Risk Update

IG and Records Risk — Data Retention Policy Management, Matter Mobility, Client File Transfers, and Information Governance

Implementing Law Firm Data Retention Policies Is Getting Harder” —

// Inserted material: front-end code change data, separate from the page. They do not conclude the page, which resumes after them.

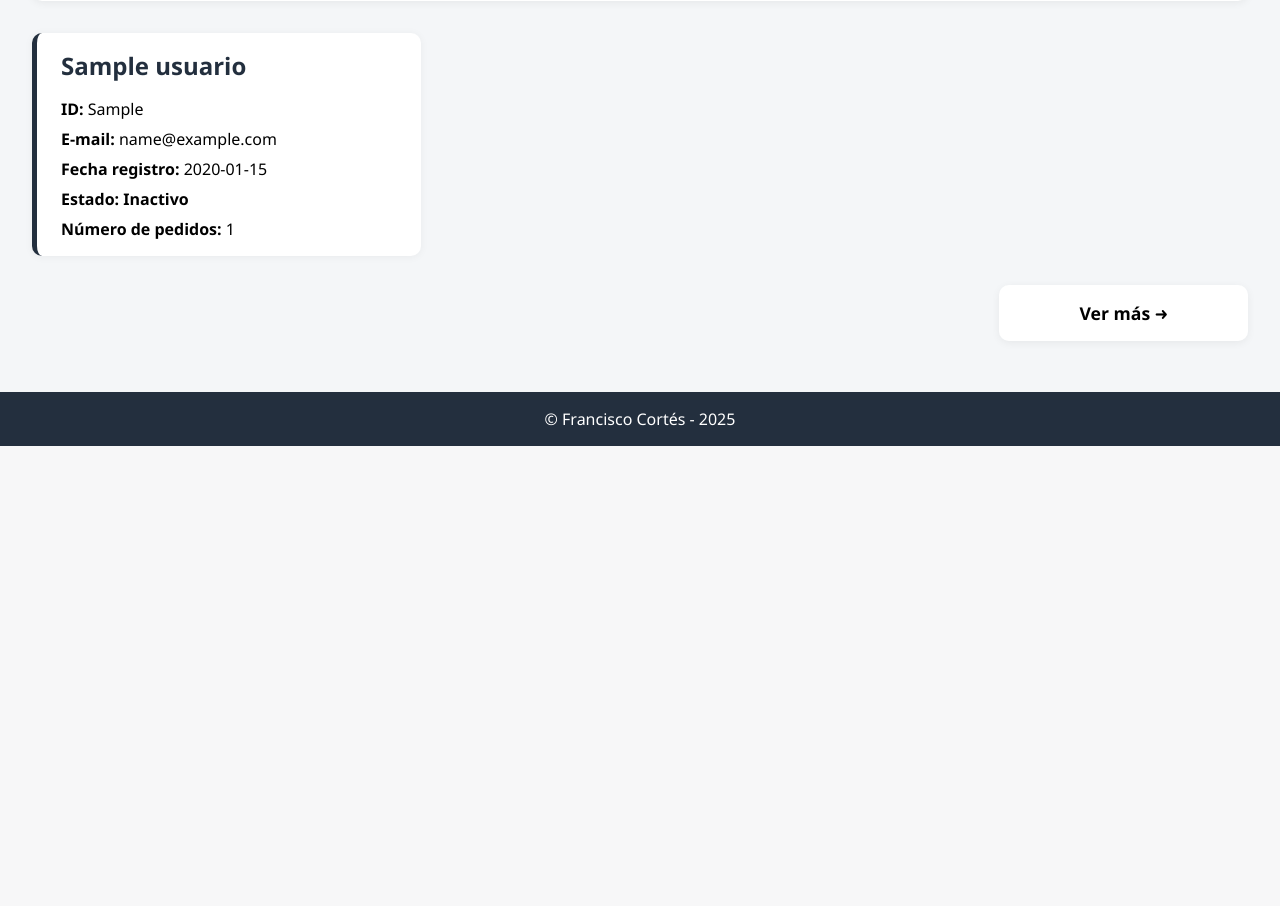
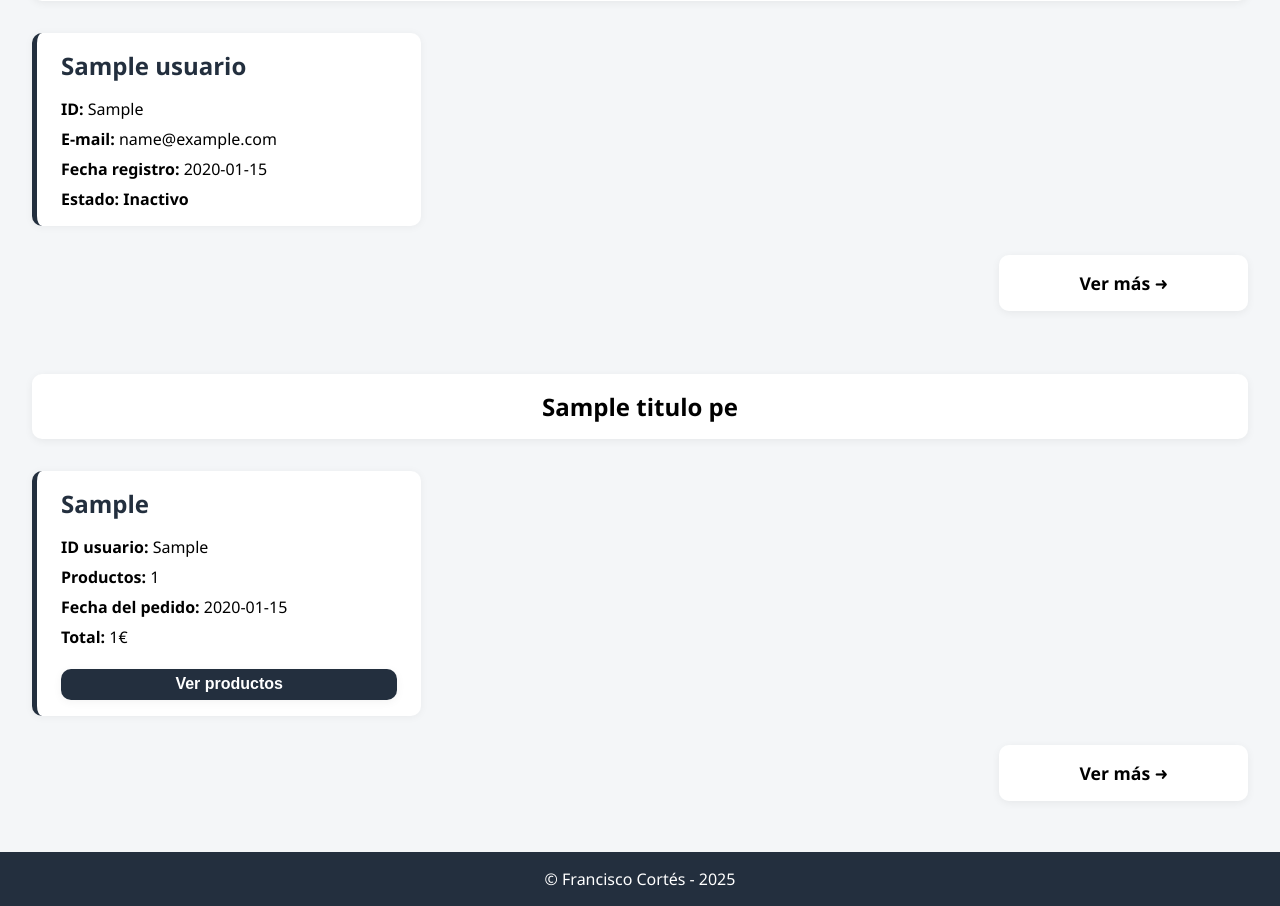
Before and after one commit to fcorcar/TIENDA_ONLINE, a Flask app: template templates/dashboard.html in a window 1280 px wide. Shown: the part 1143-2049 px from the top of the page. Before the commit the page ends 1589 px from the top, so only its background shows below. Run offline with Flask 3, Linux system fonts and the light colour scheme; the template is opened without the code that fills it: most values are stand-ins (such as "Sample title", 1, 10 or a date in 2020); grey boxes marked "Sample" are stand-in pictures.

Commit message:
Todo implementado

```diff
--- a/app.py
+++ b/app.py
@@ -1,12 +1,19 @@
-from flask import Flask, render_template, request, redirect
-from main import admin
+from flask import Flask, render_template, request
 from datetime import date, datetime
 from models.productos import Producto
 from models.usuarios import Usuario
 from models.base_datos import base_datos
 from models.pedidos import Pedido
+from bson import ObjectId
+
+from models.administrador import Administrador
 
 app = Flask(__name__)
+
+admin = Administrador("Francisco", "TecnoMarket")
+# usuarios = base_datos.obtener("usuarios", Usuario) # Crea un pedido, se implementa en la version del cliente
+# usuarios[2].realizar_pedido()
+
 
 @app.errorhandler(404)
 def error404(error):
@@ -27,7 +34,17 @@ def panel_control():
     # Usuarios
     listado_usuarios = base_datos.obtener_ultimos("usuarios", Usuario, 3)
 
-    return render_template("dashboard.html", **kwargs, titulo_pr="Productos añadidos recientemente", listado_productos=listado_productos, titulo_us="Usuarios registrados recientemente", listado_usuarios=listado_usuarios)
+    # Pedidos
+    if request.method == "POST":
+        id_pedido = request.form["id"]
+        pedido = base_datos.obtener("pedidos", Pedido, {"_id": ObjectId(id_pedido)})
+        ids_prod = [ObjectId(id_str) for id_str in pedido[0].lista_productos]
+        productos = base_datos.obtener("productos", Producto, {"_id": {"$in": ids_prod}})
+        return render_template("productos.html", titulo_pr=f"Productos del pedido '{id_pedido}'", listado_productos=productos)
+
+    listado_pedidos = base_datos.obtener_ultimos("pedidos", Pedido, 3)
+
+    return render_template("dashboard.html", **kwargs, titulo_pr="Productos añadidos recientemente", listado_productos=listado_productos, titulo_us="Usuarios registrados recientemente", listado_usuarios=listado_usuarios, titulo_pe=f"Últimos pedidos", listado_pedidos=listado_pedidos)
 
 @app.route("/añadir-producto", methods=["GET", "POST"])
 def añadir_producto():
@@ -84,82 +101,23 @@ def registrar_usuarios():
 @app.route("/usuarios")
 def usuarios():
     listado_usuarios = base_datos.obtener("usuarios", Usuario)
-
     usuarios_activos = sum(1 for usuario in listado_usuarios if usuario.estado)
 
-    usuario_top = ""
-    # max_pedidos = -1
-
-    # for usuario in listado_usuarios:
-    #     num_pedidos = len(usuario.pedidos)
-    #     if num_pedidos > max_pedidos:
-    #         max_pedidos = num_pedidos
-    #         usuario_top = usuario.nombre
-
-    return render_template("usuarios.html", titulo_us=f"Usuarios (Activos: {usuarios_activos}) (Usuario Top: {usuario_top})", listado_usuarios=listado_usuarios)
+    return render_template("usuarios.html", titulo_us=f"Usuarios (Activos: {usuarios_activos})", listado_usuarios=listado_usuarios)
 
 
-@app.route("/pedidos")
+@app.route("/pedidos", methods=["GET", "POST"])
 def pedidos():
+    if request.method == "POST":
+        id_pedido = request.form["id"]
+        pedido = base_datos.obtener("pedidos", Pedido, {"_id": ObjectId(id_pedido)})
+        ids_prod = [ObjectId(id_str) for id_str in pedido[0].lista_productos]
+        productos = base_datos.obtener("productos", Producto, {"_id": {"$in": ids_prod}})
+        return render_template("productos.html", titulo_pr=f"Productos del pedido '{id_pedido}'", listado_productos=productos)
+
     listado_pedidos = base_datos.obtener("pedidos", Pedido)
+    return render_template("pedidos.html", titulo_pe=f"Pedidos", listado_pedidos=listado_pedidos)
 
-    return render_template("pedidos.html", titulo_us=f"Pedidos", listado_pedidos=listado_pedidos)
-
-# @app.route("/")
-# def inicio():
-#     kwargs = {
-#         "pagina": "inicio",
-#         "nombre_admin": admin.nombre,
-#         "tienda": admin.tienda,
-#         "fecha": date.today()
-#     }
-
-#     return render_template("dashboard.html", **kwargs)
-
-# @app.route("/catalogo")
-# def catalogo():
-#     listado_productos = base_datos.buscar("productos")
-
-#     total_stock = sum(producto["stock"] for producto in listado_productos)
-#     return render_template("dashboard.html", pagina="catalogo", listado_productos=listado_productos, total_stock=total_stock)
-
-# @app.route("/clientes")
-# def clientes():
-#     clientes_activos = sum(1 for cliente in listado_clientes if cliente.estado)
-
-#     cliente_top = ""
-#     max_pedidos = -1
-
-#     for cliente in listado_clientes:
-#         num_pedidos = len(cliente.pedidos)
-#         if num_pedidos > max_pedidos:
-#             max_pedidos = num_pedidos
-#             cliente_top = cliente.nombre
-
-#     return render_template("dashboard.html", pagina="clientes", listado_clientes=listado_clientes, clientes_activos=clientes_activos, cliente_top=cliente_top)
-
-# @app.route("/pedidos")
-# def pedidos():
-#     suma_total = sum(pedido.total for cliente in listado_clientes for pedido in cliente.pedidos)
-#     return render_template("dashboard.html", pagina="pedidos", listado_clientes=listado_clientes, suma_total=suma_total)
-
-# @app.route("/añadir-producto", methods=["GET", "POST"])
-# def añadir_producto():
-#     if request.method == "POST":
-#         producto = Producto(0, request.form["nombre"], float(request.form["precio"]), int(request.form["stock"]), request.form["categoria"], request.form["url_imagen"])
-
-#         producto_dict = {
-#             "nombre": producto.nombre,
-#             "precio": producto.precio,
-#             "stock": producto.stock,
-#             "categoria": producto.categoria,
-#             "imagen": producto.img_url
-#         }
-
-#         base_datos.insertar("productos", producto_dict)
-
-#         return redirect("/catalogo")
-#     return render_template("dashboard.html", pagina="añadir-producto")
 
 
 if __name__ == "__main__":
--- a/models/base_datos.py
+++ b/models/base_datos.py
@@ -1,7 +1,6 @@
 ######################## IMPORTACIONES ########################
 from settings import obtener_bd
 from pymongo import MongoClient, DESCENDING
-from models.productos import Producto
 
 
 
--- a/settings.py
+++ b/settings.py
@@ -1,7 +1,6 @@
 ######################## IMPORTACIONES ########################
 from dotenv import load_dotenv
 import os
-
 
 
 ##################### CONFIGURACIONES #####################
--- a/static/css/styles.css
+++ b/static/css/styles.css
@@ -92,6 +92,8 @@ h1, h2, h3 {
 .ver-mas a:hover {
     text-decoration: underline;
 }
+
+
 
 /* ---------- PRODUCTOS ---------- */
 
@@ -375,3 +377,26 @@ form input[type="submit"]:hover {
 #panel h2 {
     font-size: 1.8rem;
 }
+
+
+
+/* ---------- Pedidos ---------- */
+.form-pedido {
+    padding: 0;
+    margin: 0;
+    margin-top: 0.8rem;
+}
+
+.form-pedido button {
+    font-size: 1rem;
+    font-weight: bold;
+    padding: 0.4rem;
+    border: none;
+    border-radius: 10px;
+    background-color: #232f3e;
+    color: white;
+}
+
+.form-pedido button:hover {
+    cursor: pointer;
+}
--- a/templates/dashboard.html
+++ b/templates/dashboard.html
@@ -17,5 +17,9 @@
         <br><br>
         {% include 'partials/_usuarios.html' %}
         <div class="ver-mas"><a href="{{ url_for('usuarios') }}">Ver más ➜</a></div>
+
+        <br><br>
+        {% include 'partials/_pedidos.html' %}
+        <div class="ver-mas"><a href="{{ url_for('pedidos') }}">Ver más ➜</a></div>
     </div>
 {% endblock %}
--- a/templates/partials/_pedidos.html
+++ b/templates/partials/_pedidos.html
@@ -1,5 +1,5 @@
 <div id="pag-usuarios">
-    <h2 class="titulo-global">{{titulo_us}}</h2>
+    <h2 class="titulo-global">{{titulo_pe}}</h2>
     <div id="contenedor-usuarios">
         {% for pedido in listado_pedidos %}
             <div class="usuario-card">
@@ -7,7 +7,10 @@
                 <span><b>ID usuario:</b> {{pedido.id_usuario}}</span>
                 <span><b>Productos:</b> {{pedido.lista_productos|length}}</span>
                 <span><b>Fecha del pedido:</b> {{pedido.fecha|string | truncate(10, False, '')}}</span>
-
+                <span><b>Total:</b> {{pedido.total_format}}€</span>
+                <form class="form-pedido" action="/pedidos" method="POST">
+                    <button type="submit" name="id" value="{{pedido.id_pedido}}">Ver productos</button>
+                </form>
             </div>
         {% endfor %}
     </div>
--- a/templates/partials/_usuarios.html
+++ b/templates/partials/_usuarios.html
@@ -13,8 +13,6 @@
                 {% else %}
                     <span><b>Estado: Inactivo</b></span>
                 {% endif %}
-
-                <span><b>Número de pedidos:</b> {{usuario.pedidos | length}}</span>
             </div>
         {% endfor %}
     </div>
```
Also changed, not shown: main.py (deleted, +0 -24 lines), models/pedidos.py (+24 -9 lines), models/usuarios.py (+5 -5 lines).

  • “In recent years, firms’ ability to securely store data has turned into a multi-front battle. As many firms now face tighter budgets, coupled with bigger threats of breaches, proliferating data privacy laws and growing regulators’ scrutiny, putting in place thorough data retention policies is becoming vital.”
  • “But while more firms are dedicating the resources needed to draft these policies, the road to actual implementation is still long way away, with experts noting that many are just beginning to embark on it.”
  • “‘A lot of very complicated things are going on within a law firm, just by the nature of the client base that they have and the nature of litigation being between a day or two to five or six years of potential information,’ said Dave Ruel, head of product at Hanzo. He added, ‘I think it’s just difficult for them to put any kind of retention policy in place and try to adhere to that because it would almost be matter by matter.'”
  • “In fact, the road to implementation can be long and bumpy for many reasons. For many firms, getting the buy-in from an organization’s stakeholders, as well as the budget and resources to undertake the data mapping process, is often intimidating.”
  • “Of course, the burden of setting up thorough retention policies isn’t falling evenly on all the firms or organizations. ‘A smaller to a midsized law firm that retains data in maybe a client communication portal, a secure cloud archive and a complex system is going to have a much easier time creating a data map and data retention policy than, say, a corporation that has order histories, credit card processing, customer service reports, their internal files, their HR files,’ Miller noted.”
  • “And those firms and organizations that span across countries—and their respective, sometimes conflicting, data privacy laws—face additional headaches.”
  • “‘When you’re a multinational, you also have to deal with different retention policies,’ Ruel noted, adding ‘you can’t do a one-size-fits-all retention policy for many companies. It just doesn’t work.'”

Streamlining your firm’s handling of matter mobility” —

  • “But how do you ensure that offboarding and onboarding are performed as efficiently and compliantly as possible? The answer is that firms should develop policies, systems, processes and procedures for both.”
  • “The first rule of offboarding, which should be enshrined in policy, is that the firm does not take action until it receives proper notification from the client of its intention to move.”
  • “Thereafter, the first process is to make sure the client does not owe the firm money. You must then gather all the client’s records and data, which might be held in a number of places and formats. Senior members of the firm must then review the materials for transfer.”
  • “The key tasks are removing anything commercially sensitive, as well as anything that might embarrass the firm – like derogatory remarks and bad language. You will also need to copy anything that could be needed to defend a potential future action against the firm by the departing client.”
  • “The firm needs rules and processes around who, at what level, makes these decisions and enacts them. And records must be kept of all the decisions and actions taken.”
  • “Thereafter, firms receiving data have an equal need of policies and processes. They should ensure that anything received is held in an interim location before ingestion into the firm’s systems, so that conflict and regulatory checks can happen.”
  • “To optimise the efficiency of all this activity, firms should institute the right governance measures, procedures and controls, and embrace all the available opportunities for automation.”